I came across Boy In The Air sometime around its release through 2.13.61 (Henry Rollins’ publishing company).  That would be around 1996 for me and the beginning of a hardheaded&balls out decade of my post-adolescence.  I don’t think I was ready for Bajema then.  I wanted nothing to do with rock&roll and I wanted to forget all about America and where I come from.  I might have superficially judged the former world-class athlete and football player but more than likely I was intoxicated with my own young&dumb ideas about immortality and romance and rebellion.
To reconnect with the creator of rockabilly fused insider/outsider Eddie Burnett now is not only right on, it begs the question:
How was I fighting this long w/o the words of Brother Don?

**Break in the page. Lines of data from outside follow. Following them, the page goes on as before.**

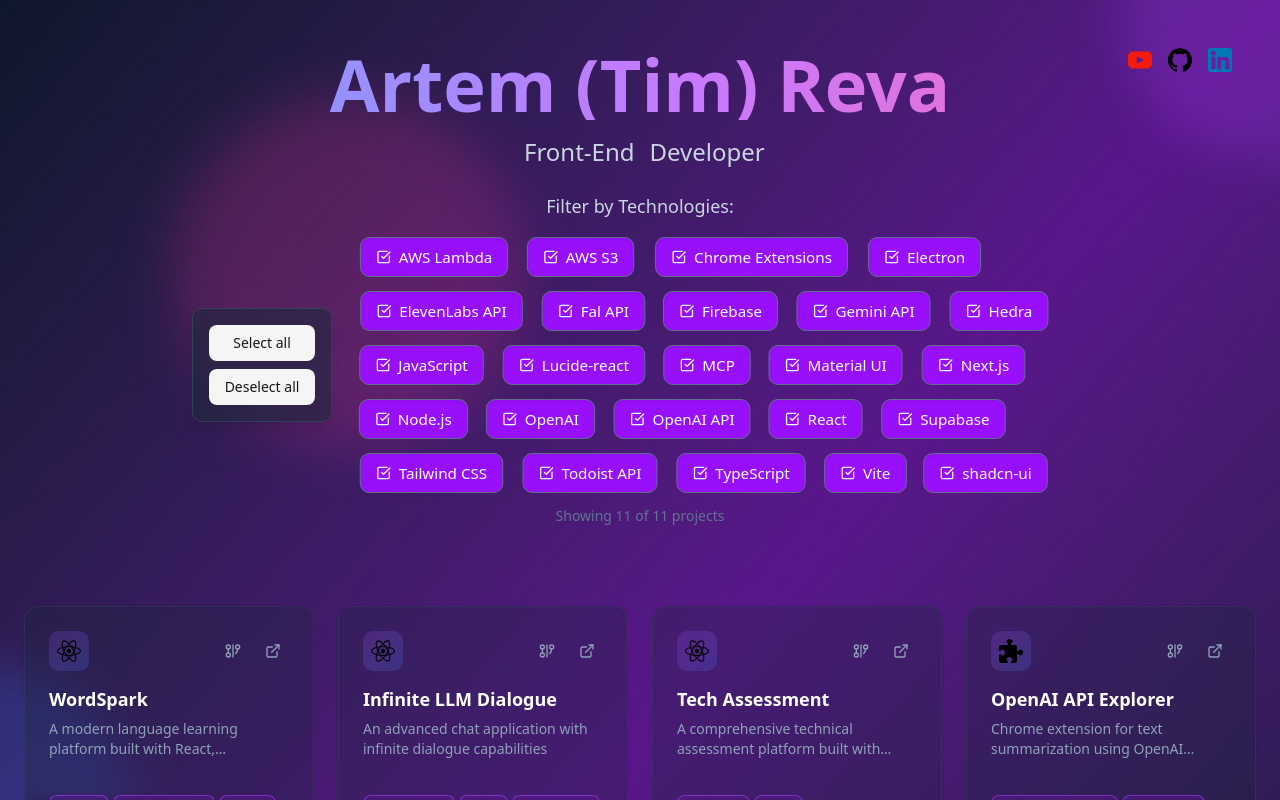
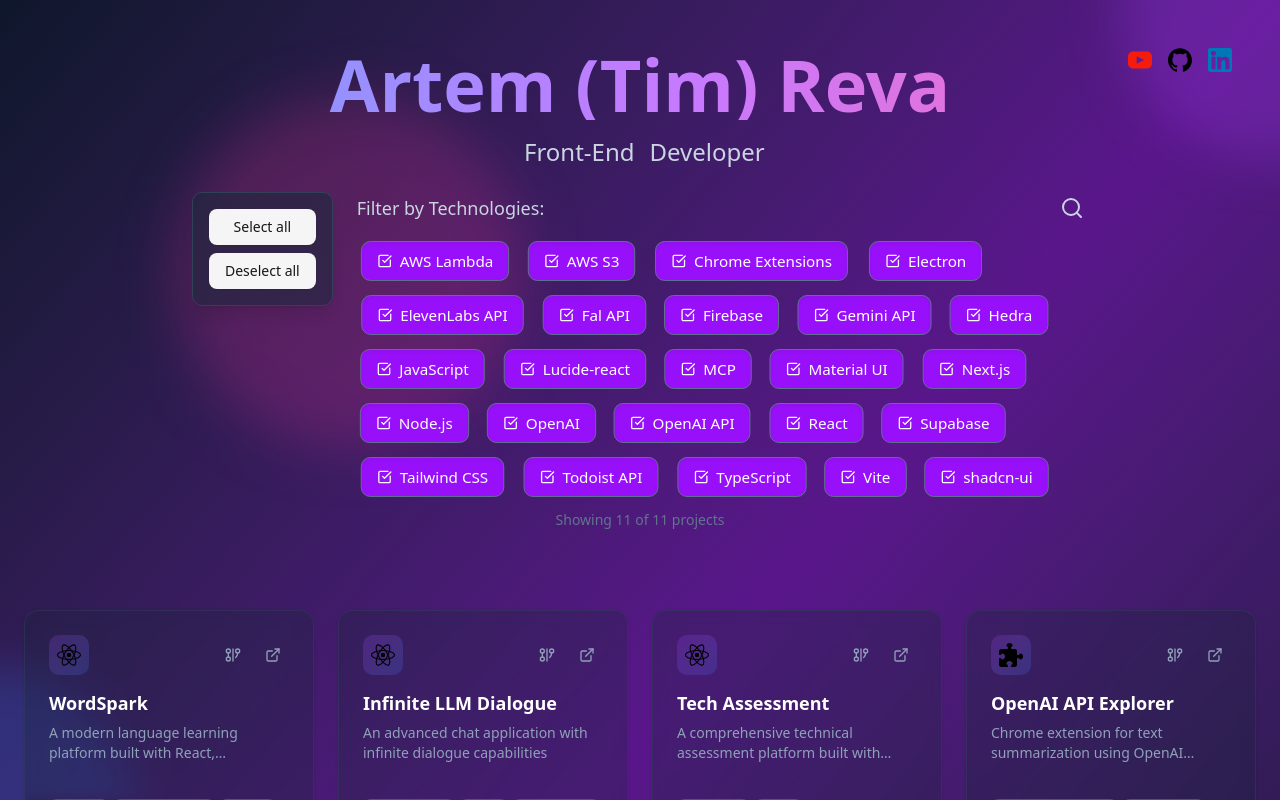
Before and after one commit to artemu78/developer-portfolio, a React (Vite) app: page / in a window 1280 px wide. Shown: the top 800 px of the page. Built offline with nearby package versions, Linux system fonts and the light colour scheme.

Commit message:
feat: add technology filter input and enhance filtering functionality in Header component

```diff
--- a/src/App.jsx
+++ b/src/App.jsx
@@ -51,7 +51,6 @@
       </div>
 
       <div className="relative z-10">
-        {/* Header */}
         <Header
           allTechnologies={allTechnologies}
           selectedTechnologies={selectedTechnologies}
@@ -61,7 +60,6 @@
           projects={projects}
         />
 
-        {/* Projects Grid */}
         <main className="container mx-auto px-6 pb-12">
           <div className="grid grid-cols-1 md:grid-cols-2 lg:grid-cols-3 xl:grid-cols-4 gap-6">
             {filteredProjects.map((project, index) => (
@@ -87,7 +85,6 @@
           )}
         </main>
 
-        {/* Project Detail Modal */}
         <ProjectDialog
           selectedProject={selectedProject}
           setSelectedProject={setSelectedProject}
--- a/src/components/Header.jsx
+++ b/src/components/Header.jsx
@@ -1,9 +1,10 @@
-import { useState, useEffect } from "react";
+import { useState, useEffect, useRef } from "react";
 import { Button } from "@/components/ui/button.jsx";
 import { Checkbox } from "@/components/ui/checkbox.jsx";
 import youtube from "@/assets/youtube.svg";
 import github from "@/assets/github.svg";
 import linkedin from "@/assets/linkedin.svg";
+import { SearchIcon } from "lucide-react";
 
 // 1. Social Links Component
 // For better organization, the social links are in their own component.
@@ -71,9 +72,26 @@
   projects,
 }) {
   // Animated word cycling
+  const [showFilter, setShowFilter] = useState(false);
+  const [filterValue, setFilterValue] = useState("");
   const words = ["Full-Stack", "Front-End", "AI-first"];
   const [currentWord, setCurrentWord] = useState(0);
   const [fade, setFade] = useState(true);
+  // Ref for filter UI
+  const filterRef = useRef(null);
+  // Hide filter textbox when clicking outside
+  useEffect(() => {
+    if (!showFilter) return;
+    function handleClickOutside(event) {
+      if (filterRef.current && !filterRef.current.contains(event.target)) {
+        setShowFilter(false);
+      }
+    }
+    document.addEventListener("mousedown", handleClickOutside);
+    return () => {
+      document.removeEventListener("mousedown", handleClickOutside);
+    };
+  }, [showFilter]);
 
   useEffect(() => {
     const interval = setInterval(() => {
@@ -93,6 +111,7 @@
         <h1 className="text-5xl md:text-7xl font-bold bg-gradient-to-r from-blue-400 via-purple-400 to-pink-400 bg-clip-text text-transparent mb-4 animate-fade-in">
           Artem (Tim) Reva
         </h1>
+
         <p className="text-xl md:text-2xl text-slate-300 mb-6 animate-fade-in-delay">
           <span
             className={`inline-block transition-opacity duration-1000 w-32 ${
@@ -105,13 +124,9 @@
         </p>
 
         {/* Technology Filters */}
-        <div className="mb-8">
-          <h3 className="text-lg text-slate-300 mb-4">
-            Filter by Technologies:
-          </h3>
-          <div className="flex flex-col md:flex-row gap-6 justify-center max-w-4xl mx-auto items-center">
+        <div className="flex flex-col md:flex-row gap-6 justify-between max-w-4xl mx-auto items-start">
           {/* Controls box on the left */}
-            <div className="flex flex-col items-start justify-start bg-slate-800/60 border border-slate-700 rounded-lg p-4 min-w-[140px] shadow-lg">
+          <div className="flex flex-col items-start justify-between bg-slate-800/60 border border-slate-700 rounded-lg p-4 shadow-lg">
             <Button
               variant="secondary"
               className="mb-2 w-full"
@@ -140,8 +155,45 @@
             </Button>
           </div>
           {/* Technology checkboxes on the right */}
+          <div className="grow">
+            <h3 className="text-lg text-slate-300 mb-4">
+              <span
+                ref={filterRef}
+                className="flex items-center justify-between gap-2"
+              >
+                Filter by Technologies:
+                <span className="flex items-center">
+                  {showFilter && (
+                    <input
+                      type="text"
+                      autoFocus
+                      className="w-full md:w-64 px-3 rounded border border-slate-700 bg-slate-900 text-slate-200 focus:outline-none focus:border-purple-500 transition-colors"
+                      placeholder="Type to filter technologies..."
+                      value={filterValue}
+                      onChange={(e) => setFilterValue(e.target.value)}
+                    />
+                  )}
+                  {!showFilter && filterValue && (
+                    <span className="text-gray-400">{filterValue}</span>
+                  )}
+                  <button
+                    type="button"
+                    aria-label="Filter technologies"
+                    className="ml-2 p-1 rounded hover:bg-slate-700 focus:outline-none"
+                    onClick={() => setShowFilter((v) => !v)}
+                  >
+                    <SearchIcon className="w-6 h-6 cursor-pointer" />
+                  </button>
+                </span>
+              </span>
+            </h3>
             <div className="flex flex-wrap gap-3 items-center">
-              {allTechnologies.sort().map((tech) => (
+              {allTechnologies
+                .filter((tech) =>
+                  tech.toLowerCase().includes(filterValue.toLowerCase())
+                )
+                .sort()
+                .map((tech) => (
                   <div key={tech} className="flex items-center space-x-2">
                     <Checkbox
                       id={tech}
@@ -154,10 +206,10 @@
                 ))}
             </div>
           </div>
+        </div>
         <p className="text-sm text-slate-500 mt-3">
           Showing {filteredProjects.length} of {projects.length} projects
         </p>
-        </div>
       </div>
     </header>
   );
```
Lines whose indentation alone changed are shown as unchanged.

Do yourself a favor and take the 3 minutes it takes to read this post by Bajema.  It sums up my appreciation and respect for the man.  Not only was he there, he was watching and he was beautifully awake.
He’s been there.  He’s done it.  His prose just gives it to you-slices of life replete with the wonder of being young&alive in America and the strange, diaphanous rites of adulthood that could take it all away.

Like I said, it was through no fault of Bajema that it took me this long to truly connect with his work.  I had to drop the anger&outrage I had been spewing out towards the world and take a look down at my own feet, on the ground and in my own country.  Bajema has that effect on you.   Some writers take you down the road of their characters’ psyche with nary a good luck.  Bajema drops you on the road in your own shoes, maybe offering a nod to the signs that are always there, until it’s too late.  I think the man’s been seeing the signs for a long time.  Not only that, he has remained beautifully awake.

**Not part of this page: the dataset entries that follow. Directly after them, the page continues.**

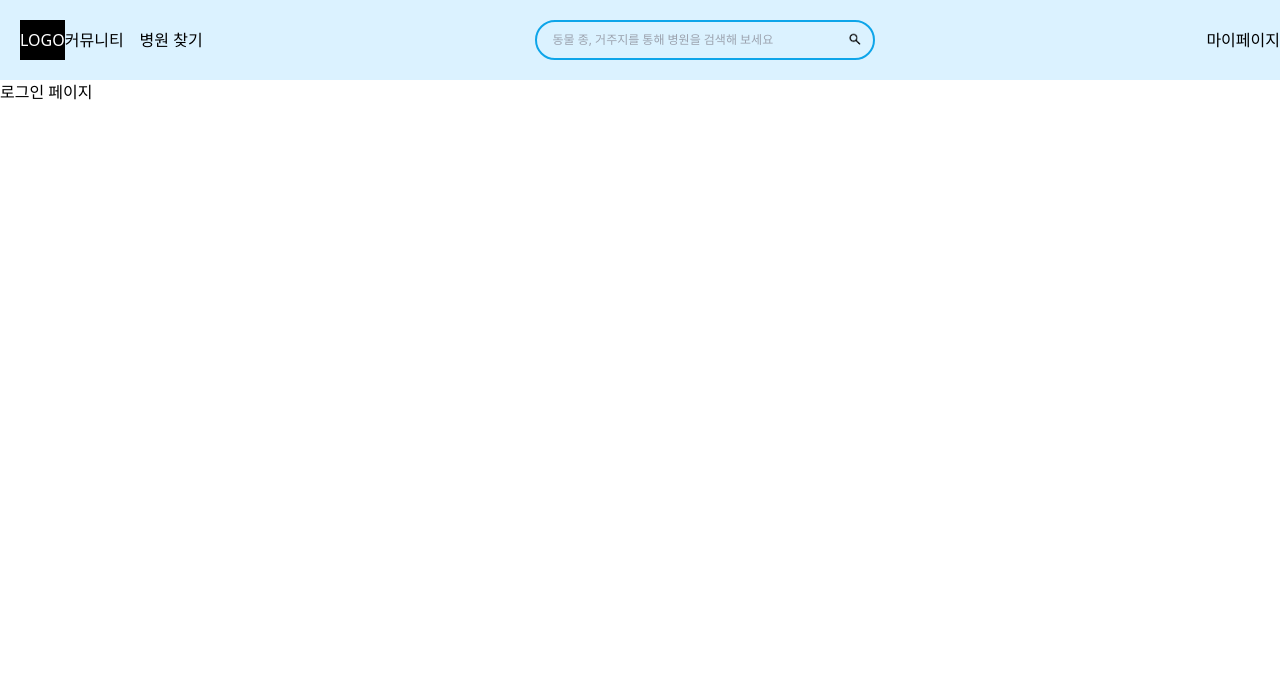
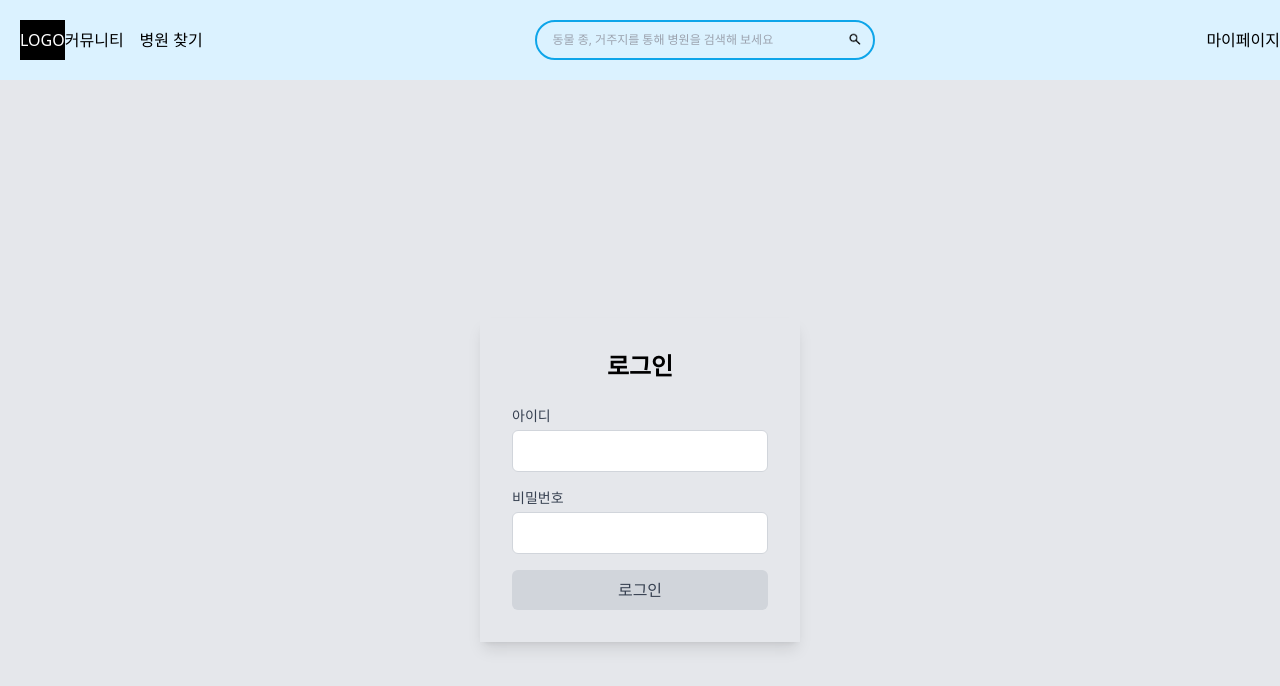
Before and after one commit to hoseo-cs/front, a Next.js app: page /login in a window 1280 px wide. Shown: the top 686 px of the page. Built offline with nearby package versions, Linux system fonts and the light colour scheme.

Commit message:
카카오 맵 마커 표시 및 이동 완료.

```diff
--- a/src/app/(auth)/login/page.js
+++ b/src/app/(auth)/login/page.js
@@ -1,5 +1,66 @@
-const LoginPage = () => {
-  return <div>로그인 페이지</div>;
+"use client";
+import { useState } from "react";
+
+const LoginForm = () => {
+  const [formData, setFormData] = useState({
+    username: "",
+    password: "",
+  });
+
+  const handleChange = (e) => {
+    const { name, value } = e.target;
+    setFormData({ ...formData, [name]: value });
+  };
+
+  const handleSubmit = (e) => {
+    e.preventDefault();
+    // 로그인 기능 구현 예정
+    console.log("Login data:", formData);
+  };
+
+  return (
+    <div className="flex justify-center items-center min-h-screen bg-gray-200 p-4 sm:p-0">
+      <div className="bg-olive-200 w-full max-w-md p-8 space-y-6 shadow-lg sm:max-w-xs">
+        <h2 className="text-center text-2xl font-bold">로그인</h2>
+        <form className="space-y-4" onSubmit={handleSubmit}>
+          <div>
+            <label className="block text-sm font-medium text-gray-700">
+              아이디
+            </label>
+            <input
+              type="text"
+              name="username"
+              className="w-full mt-1 p-2 border border-gray-300 rounded-md"
+              value={formData.username}
+              onChange={handleChange}
+              required
+            />
+          </div>
+          <div>
+            <label className="block text-sm font-medium text-gray-700">
+              비밀번호
+            </label>
+            <input
+              type="password"
+              name="password"
+              className="w-full mt-1 p-2 border border-gray-300 rounded-md"
+              value={formData.password}
+              onChange={handleChange}
+              required
+            />
+          </div>
+          <div className="flex flex-col sm:flex-row justify-between space-y-4 sm:space-y-0 sm:space-x-4">
+            <button
+              type="submit"
+              className="w-full py-2 px-4 bg-gray-300 text-gray-700 rounded-md hover:bg-gray-400"
+            >
+              로그인
+            </button>
+          </div>
+        </form>
+      </div>
+    </div>
+  );
 };
 
-export default LoginPage;
+export default LoginForm;
--- a/src/app/(auth)/signup/page.js
+++ b/src/app/(auth)/signup/page.js
@@ -1,8 +1,11 @@
 "use client";
 import SignupModal from "@/app/components/modal/alertSignup";
 import ModalDefault from "@/app/components/modal/defaultModal";
+import { useRouter } from "next/navigation";
 import { useState } from "react";
+
 const SignupForm = () => {
+  const router = useRouter();
   const [formData, setFormData] = useState({
     username: "",
     password: "",
@@ -12,16 +15,42 @@ const SignupForm = () => {
   const [isModalOpen, setIsModalOpen] = useState(false);
   const [isSuccess, setIsSuccess] = useState(true);
   const [message, setMessage] = useState("");
+  const [usernameCheck, setUsernameCheck] = useState(null);
+  const [isUsernameAvailable, setIsUsernameAvailable] = useState(null); // 추가
 
   const handleChange = (e) => {
     const { name, value } = e.target;
     setFormData({ ...formData, [name]: value });
+    if (name === "username") {
+      setUsernameCheck(null);
+      setIsUsernameAvailable(null);
+    }
+  };
+
+  const handleUsernameCheck = async () => {
+    try {
+      const response = await fetch(`${process.env.NEXT_PUBLIC_API_URL}check`, {
+        method: "POST",
+        headers: {
+          "Content-Type": "application/json",
+        },
+        body: JSON.stringify({ username: formData.username }),
+      });
+      const result = await response.json();
+      setUsernameCheck(result.message);
+      setIsUsernameAvailable(result.success); // 추가
+    } catch (error) {
+      console.error("아이디 중복 체크 중 오류 발생:", error);
+      setUsernameCheck("아이디 중복 체크 중 오류가 발생했습니다.");
+      setIsUsernameAvailable(false); // 추가
+    }
   };
 
   const handleSubmit = async (e) => {
     e.preventDefault();
+    console.log("Sending data:", formData); // 데이터 확인
     try {
-      const response = await fetch(`${process.env.API_URL}signup`, {
+      const response = await fetch(`${process.env.NEXT_PUBLIC_API_URL}signup`, {
         method: "POST",
         headers: {
           "Content-Type": "application/json",
@@ -32,11 +61,16 @@ const SignupForm = () => {
       if (response.ok) {
         setIsSuccess(true);
         setMessage("회원가입에 성공했습니다!");
+        setIsModalOpen(true);
+        setTimeout(() => {
+          setIsModalOpen(false);
+          router.push("/login");
+        }, 1000);
       } else {
         setIsSuccess(false);
         setMessage(`회원가입에 실패했습니다. 에러 번호: ${response.status}`);
+        setIsModalOpen(true);
       }
-      setIsModalOpen(true);
     } catch (error) {
       console.error("회원가입 중 오류 발생:", error);
       setIsSuccess(false);
@@ -54,6 +88,7 @@ const SignupForm = () => {
             <label className="block text-sm font-medium text-gray-700">
               아이디
             </label>
+            <div className="flex space-x-2">
               <input
                 type="text"
                 name="username"
@@ -62,6 +97,23 @@ const SignupForm = () => {
                 onChange={handleChange}
                 required
               />
+              <button
+                type="button"
+                onClick={handleUsernameCheck}
+                className="py-2 px-4 bg-gray-300 text-gray-700 rounded-md hover:bg-gray-400"
+              >
+                중복 체크
+              </button>
+            </div>
+            {usernameCheck && (
+              <p
+                className={`text-sm mt-2 ${
+                  isUsernameAvailable ? "text-green-500" : "text-red-500"
+                }`}
+              >
+                {usernameCheck}
+              </p>
+            )}
           </div>
           <div>
             <label className="block text-sm font-medium text-gray-700">
@@ -106,6 +158,7 @@ const SignupForm = () => {
             <button
               type="submit"
               className="w-full py-2 px-4 bg-gray-300 text-gray-700 rounded-md hover:bg-gray-400"
+              disabled={isUsernameAvailable === false} // 추가
             >
               회원 가입
             </button>
```
Lines whose indentation alone changed are shown as unchanged.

It’s no accident that I hear rock&roll when I read Don Bajema.  The man believes in rock&roll.  Rock&roll is true.  It burns off the phonies.  It keeps you warm at night and kicking against the pricks in the morning.

He’ll be posting some road blogs up on Going For The Throat and chronicling his spoken word tour in support of Winged Shoes and a Shieldout now through City Lights Bookstore.

As we move towards election day and deeper into a Schadenfreude of national politics, do yourself a favor and spend some time with a true patriot and rock&roller.  Stories from the street and damn fine writing to ignite us and keep us warm through the coming Winter in America.

Brother Don